“We can never say never to the possibility of Lions Gate producing more Twilight movies,” James Goss, a senior media analyst at Barrington Research, told Minyanville. Indeed, Lions Gate's movie division head Patrick Wachsberger told The Hollywood Reporter back in February that his studio would be open to making a sixth Twilight movie “if [Twilight author Stephanie Meyer] wishes to do it.”
 
Certainly, in a movie market increasingly dominated by sequels and franchises, popular brands never die.

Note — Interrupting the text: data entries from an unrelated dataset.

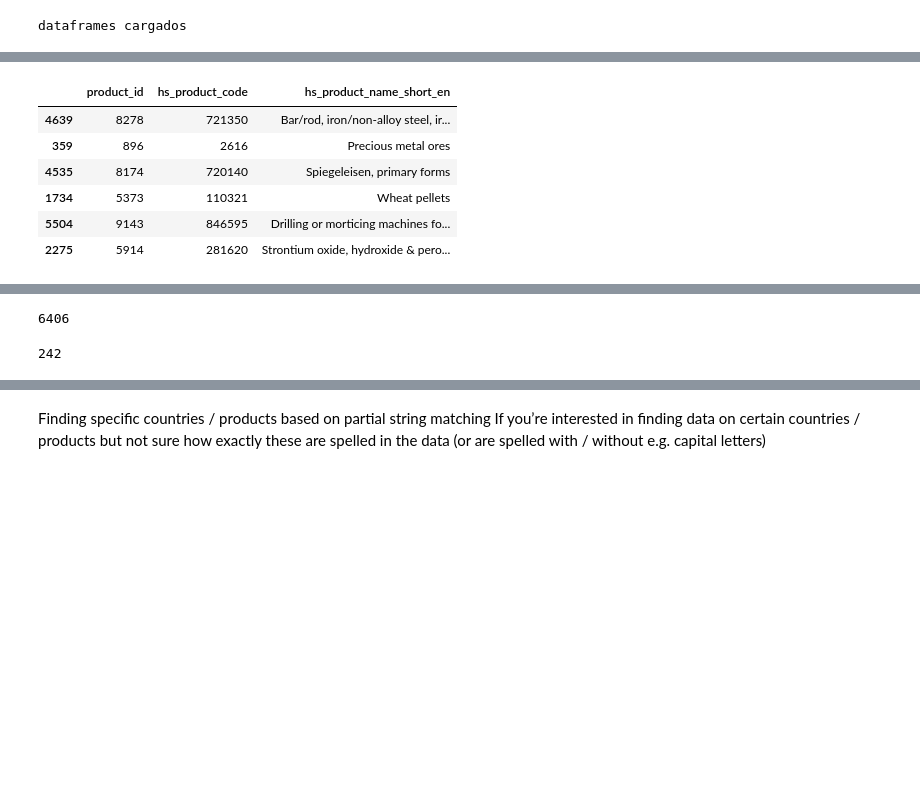
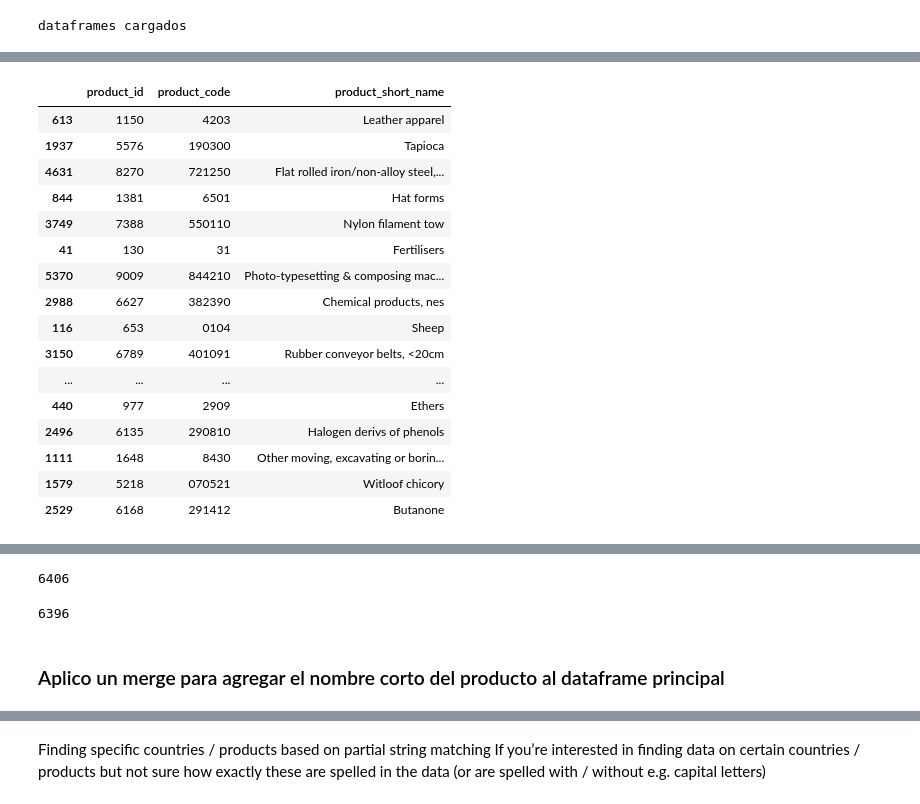
Before and after one commit to descandon88/Ecuador-Growth-data-set, a Jupyter notebook: Ecuador_contrade_data_analysis.ipynb, the cells around one changed output, grey strips where cells are left out. Saved outputs shown, nothing was run; the diff lists cells and outputs as text; code cells hidden in the pictures; blank space fills up the shorter version.

```diff
--- a/Ecuador_contrade_data_analysis.ipynb
+++ b/Ecuador_contrade_data_analysis.ipynb
@@ -67,7 +68,7 @@ Mounted at /content/drive
 # %%
 ## Se importa la base de exportaciones de productos drive
-df = pd.read_csv("/content/drive/MyDrive/eci/base/df_updated.csv")
-df_test = pd.read_csv("/content/drive/MyDrive/eci/base/df_tipo_pro.csv")
+df_base = pd.read_csv("/content/drive/MyDrive/eci/base/df_updated.csv")
+df_short_name = pd.read_csv("/content/drive/MyDrive/eci/base/df_tipo_pro.csv")
 
 print('dataframes cargados')
 # %% [output]
@@ -99,16 +103,35 @@ memory usage: 337.5+ MB
 # %%
-df_test.sample(n=6)
-df_test.info()
-df_test['product_id'].nunique()
+# df_test.sample(n=6)
+# df_test['hs_product_code'] = df_test['hs_product_code'].apply(np.int64)
+df_short_name.rename(columns={"hs_product_code": "product_code"}, inplace=True)
+df_short_name.rename(columns={"hs_product_name_short_en": "product_short_name"}, inplace=True)
+
+
+df_short_name.sample(n=25)
+
+df_short_name.info()
+df_short_name['product_id'].nunique()
+df_short_name['product_code'].nunique()
+
 # df_test[ (df_test['country_name']=='Ecuador')].sort_values(by=['year'],ascending=False)[['index','country_iso_code','tech','year']][0:30]
 # %% [output]
-|  | product_id | hs_product_code | hs_product_name_short_en |
-| 4639 | 8278 | 721350 | Bar/rod, iron/non-alloy steel, ir... |
-| 359 | 896 | 2616 | Precious metal ores |
-| 4535 | 8174 | 720140 | Spiegeleisen, primary forms |
-| 1734 | 5373 | 110321 | Wheat pellets |
-| 5504 | 9143 | 846595 | Drilling or morticing machines fo... |
-| 2275 | 5914 | 281620 | Strontium oxide, hydroxide & pero... |
+|  | product_id | product_code | product_short_name |
+| 613 | 1150 | 4203 | Leather apparel |
+| 1937 | 5576 | 190300 | Tapioca |
+| 4631 | 8270 | 721250 | Flat rolled iron/non-alloy steel,... |
+| 844 | 1381 | 6501 | Hat forms |
+| 3749 | 7388 | 550110 | Nylon filament tow |
+| 41 | 130 | 31 | Fertilisers |
+| 5370 | 9009 | 844210 | Photo-typesetting & composing mac... |
+| 2988 | 6627 | 382390 | Chemical products, nes |
+| 116 | 653 | 0104 | Sheep |
+| 3150 | 6789 | 401091 | Rubber conveyor belts, <20cm |
+| ... | ... | ... | ... |
+| 440 | 977 | 2909 | Ethers |
+| 2496 | 6135 | 290810 | Halogen derivs of phenols |
+| 1111 | 1648 | 8430 | Other moving, excavating or borin... |
+| 1579 | 5218 | 070521 | Witloof chicory |
+| 2529 | 6168 | 291412 | Butanone |
 <class 'pandas.core.frame.DataFrame'>
 RangeIndex: 6406 entries, 0 to 6405
 Data columns (total 3 columns):
@@ -120,9 +143,6 @@ Data columns (total 3 columns):
 dtypes: int64(1), object(2)
 memory usage: 150.3+ KB
 6406
+6396
-# %%
-df['country_name'].nunique()
-
-# df['product_code'].nunique()
-# %% [output]
-242
+# %% [markdown]
+### Aplico un merge para agregar el nombre corto del producto al dataframe principal
```
Also changed, not shown: parts of 38 cells of this notebook.
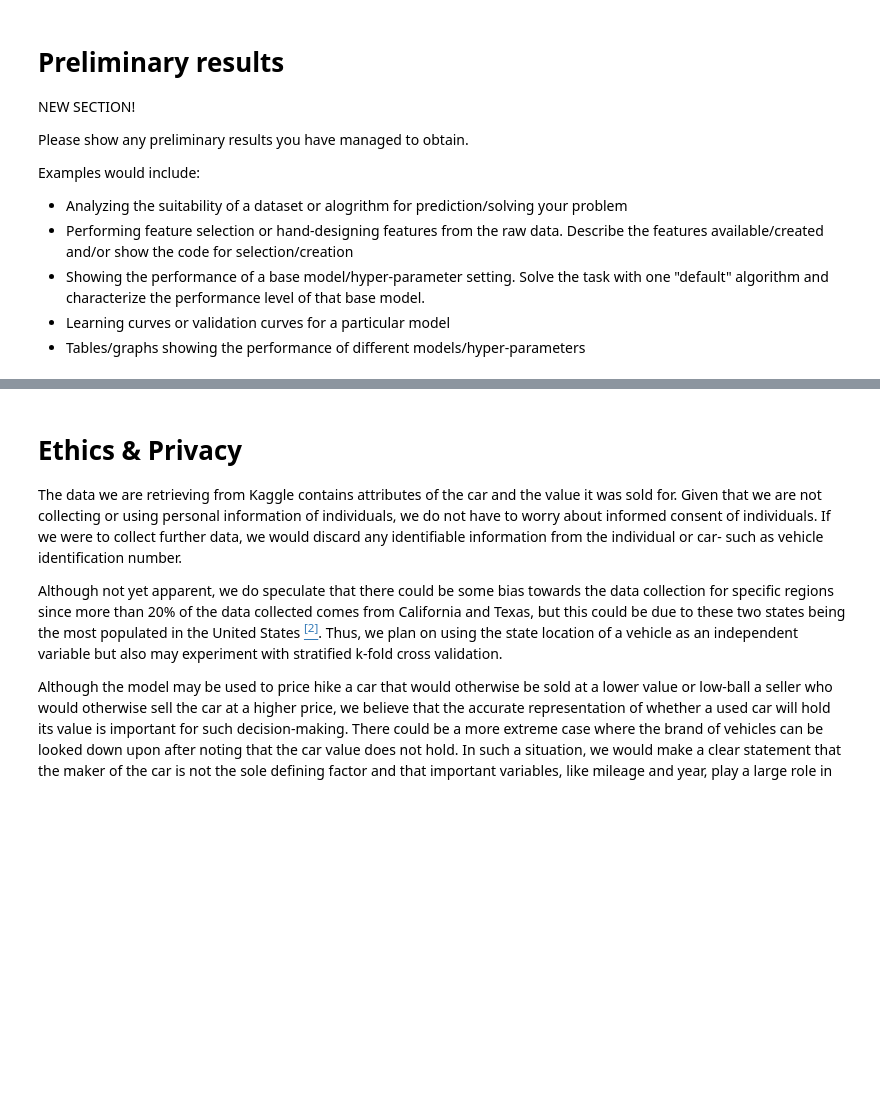
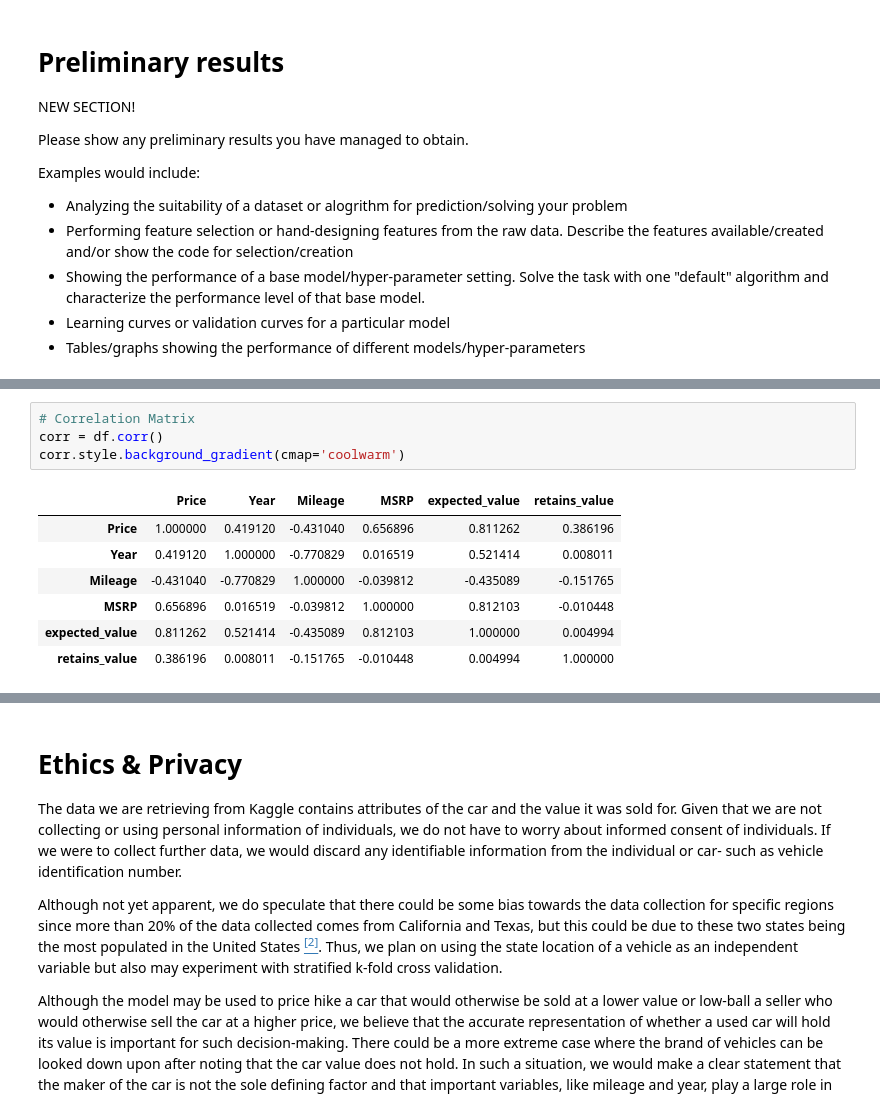
Before and after one commit to COGS118A/Group054-Sp22, a Jupyter notebook: Checkpoint_group054.ipynb, the cells around one changed output, grey strips where cells are left out. Drawn from its saved outputs; the diff is of its cells as text; blank space fills up the shorter version.

```diff
--- a/Checkpoint_group054.ipynb
+++ b/Checkpoint_group054.ipynb
@@ -91,0 +115,12 @@ Examples would include:
+# %%
+# Correlation Matrix
+corr = df.corr()
+corr.style.background_gradient(cmap='coolwarm')
+# %% [output]
+|  | Price | Year | Mileage | MSRP | expected_value | retains_value |
+| Price | 1.000000 | 0.419120 | -0.431040 | 0.656896 | 0.811262 | 0.386196 |
+| Year | 0.419120 | 1.000000 | -0.770829 | 0.016519 | 0.521414 | 0.008011 |
+| Mileage | -0.431040 | -0.770829 | 1.000000 | -0.039812 | -0.435089 | -0.151765 |
+| MSRP | 0.656896 | 0.016519 | -0.039812 | 1.000000 | 0.812103 | -0.010448 |
+| expected_value | 0.811262 | 0.521414 | -0.435089 | 0.812103 | 1.000000 | 0.004994 |
+| retains_value | 0.386196 | 0.008011 | -0.151765 | -0.010448 | 0.004994 | 1.000000 |
```
Also changed, not shown: parts of 9 cells of this notebook, 3 other files.
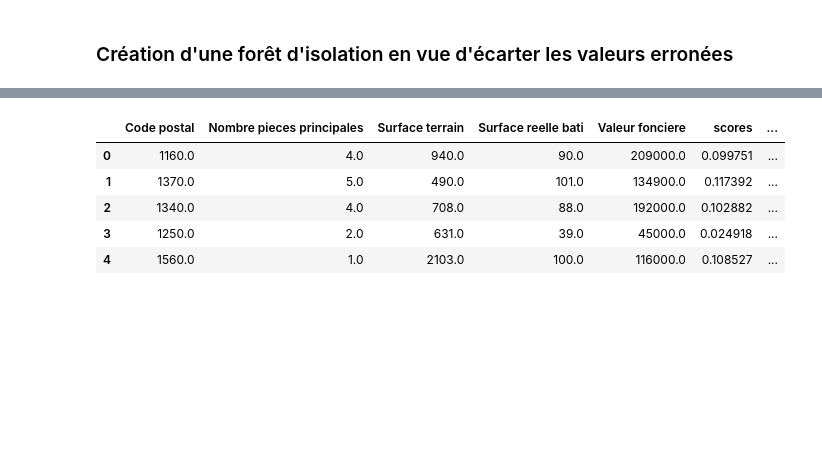
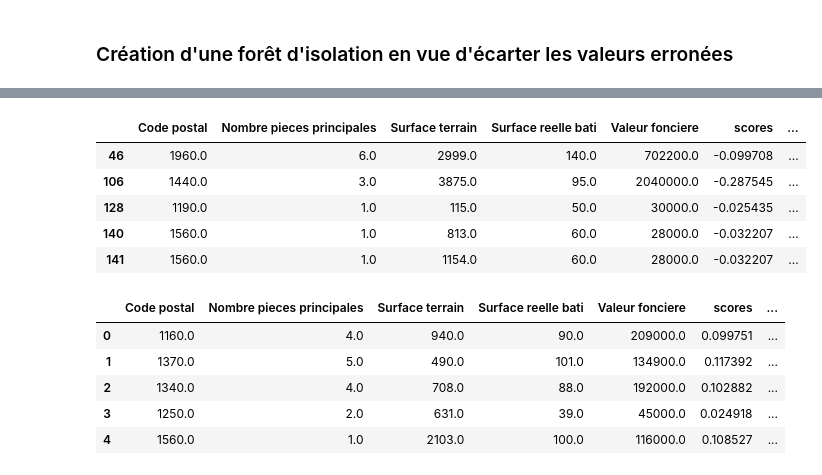
Before and after one commit to Twizzle1997/Immothep, a Jupyter notebook: notebook.ipynb, the cells around one changed output, grey strips where cells are left out. Cells and saved outputs as stored; diff of their text form; code cells hidden in the pictures; blank space fills up the shorter version.

Commit message:
[UPDATE] Isolation forest en méthode de classe, IF sur les appartements et nettoyage du notebook

```diff
--- a/notebook.ipynb
+++ b/notebook.ipynb
@@ -215 +185,11 @@ anomaly.head()
+# %%
+anomaly = predictor.isolationforest(maisons2019)
+anomaly.head()
+# %% [output]
+|  | Code postal | Nombre pieces principales | Surface terrain | Surface reelle bati | Valeur fonciere | scores | ... |
+| 46 | 1960.0 | 6.0 | 2999.0 | 140.0 | 702200.0 | -0.099708 | ... |
+| 106 | 1440.0 | 3.0 | 3875.0 | 95.0 | 2040000.0 | -0.287545 | ... |
+| 128 | 1190.0 | 1.0 | 115.0 | 50.0 | 30000.0 | -0.025435 | ... |
+| 140 | 1560.0 | 1.0 | 813.0 | 60.0 | 28000.0 | -0.032207 | ... |
+| 141 | 1560.0 | 1.0 | 1154.0 | 60.0 | 28000.0 | -0.032207 | ... |
 # %%
```
Also changed, not shown: parts of 6 cells of this notebook.
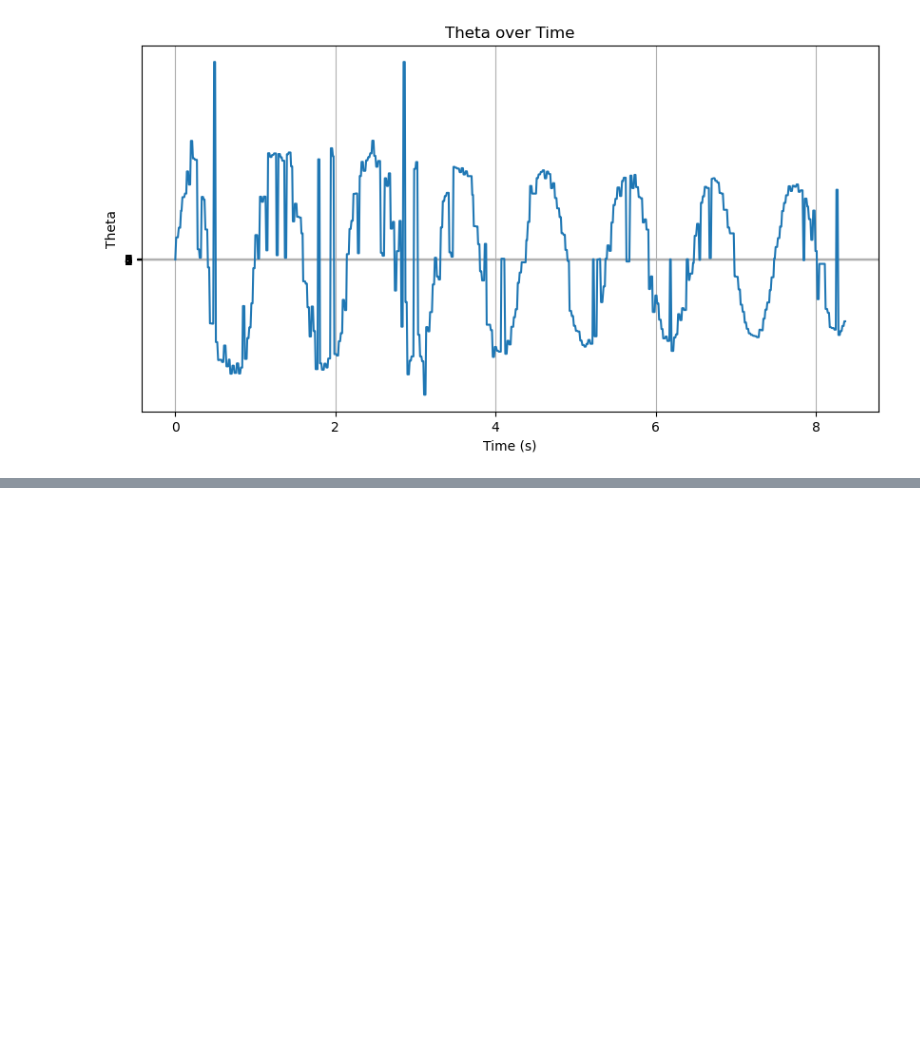
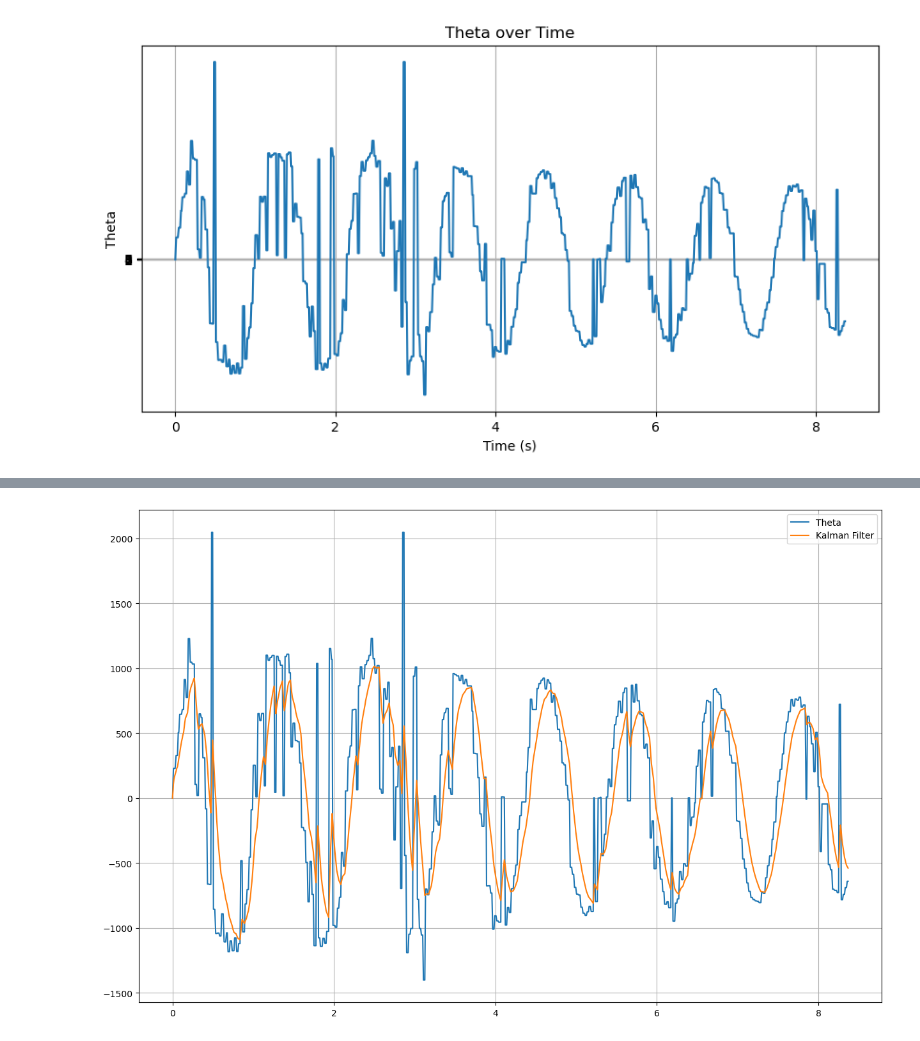
Before and after one commit to AliShrz/pendulum-Lab-Class, a Jupyter notebook: Lab 2/Lab 2.ipynb, the cells around one changed output, grey strips where cells are left out. Saved outputs shown, nothing was run; the diff lists cells and outputs as text; code cells hidden in the pictures; blank space fills up the shorter version.

```diff
--- a/Lab 2/Lab 2.ipynb
+++ b/Lab 2/Lab 2.ipynb
@@ -28,0 +98,22 @@ plt.show()
+# %%
+# Parameters
+F = np.array([[1]])  # State transition matrix (assume constant acceleration)
+H = np.array([[1]])  # Measurement matrix (direct measurement of state)
+Q = np.array([[0.001]])  # Process noise covariance (system uncertainty)
+R = np.array([[0.1]])  # Measurement noise covariance (sensor uncertainty)
+x_init = np.array([[0]])  # Initial state estimate (e.g., acceleration)
+P_init = np.array([[1]])  # Initial error covariance
+
+output_kalman, _ = Kalman_filter(F, H, Q, R, x_init, P_init, theta)
+# %%
+fig, ax = plt.subplots(figsize=(15, 10))
+ax.plot(df['time_seconds'], df['theta'], label='Theta')
+ax.plot(df['time_seconds'], output_kalman, label='Kalman Filter')
+ax.legend()
+plt.grid(True)
+plt.show()
+# plt.plot(df['time_seconds'], df['theta'])
+# plt.plot(df['time_seconds'], output_kalman)
+# plt.plot(df['time_seconds'], predictions)
+# %% [output]
+[figure, added]
```
Also changed, not shown: parts of 8 cells of this notebook.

Disney (NYSE:DIS), for example, will be resurrecting the Star Wars series after acquiring Lucasfilm, while Warner Bros. is already planning a Batman reboot. The Dark Knight Rises, the last of Christopher Nolan’s critically  and commercially acclaimed Batman movies, just came out over the summer.
 
Lions Gate has also earmarked several other popular young adult book series to be developed into new golden goose film franchises to appeal to the core Twilight/Hunger Games youth demographic. A new potential franchise coming up in 2013 is Ender’s Game, the movie adaptation of the novel by Orson Scott Card, which will feature Harrison Ford and Ben Kingsley. Other potential franchises include adaptations of Veronica Roth's Divergent series, Erin Morgenstern's The Night Circus, and Patrick Ness' Chaos Walking trilogy.
 
"We have established ourselves as the number one studio in young adult franchises," said Lions Gate CEO Jon Feltheimer in an earnings call in May.
 
Goss also notes to Minyanville that even with Twilight out of the equation and even if future book-to-film adaptations underperform, Lions Gate still has plenty of room for growth. Its Hunger Games franchise, along with its investments in TV programming -- including series such as AMC’s (NASDAQ:AMCX) Mad Men, Showtime’s (NYSE:CBS) Weeds and Nurse Jackie, and FX’s (NASDAQ:NWSA) Anger Management -- will generate an estimated $900 million in EBITDA over the next three years. Lions Gate’s film library is comprised of over 13,000 titles and 23 TV shows on 16 networks.
 
Earlier this month, Goss reiterated his Outperforming rating on Lions Gate, and raised his price target to $21 from $19. Alan Gould of Evercore also upped his target to $20 from $18 in November, citing the company’s “young-adult franchises, predictable earnings growth with lower P&A costs, the de-leveraging of the balance sheet from $1.1 billion this year to $230 million by March 2015, and the possibility of a small dividend,” according to Variety. Likewise, Stifel Nicolaus raised its target on Lions Gate to $18 from $17 this month.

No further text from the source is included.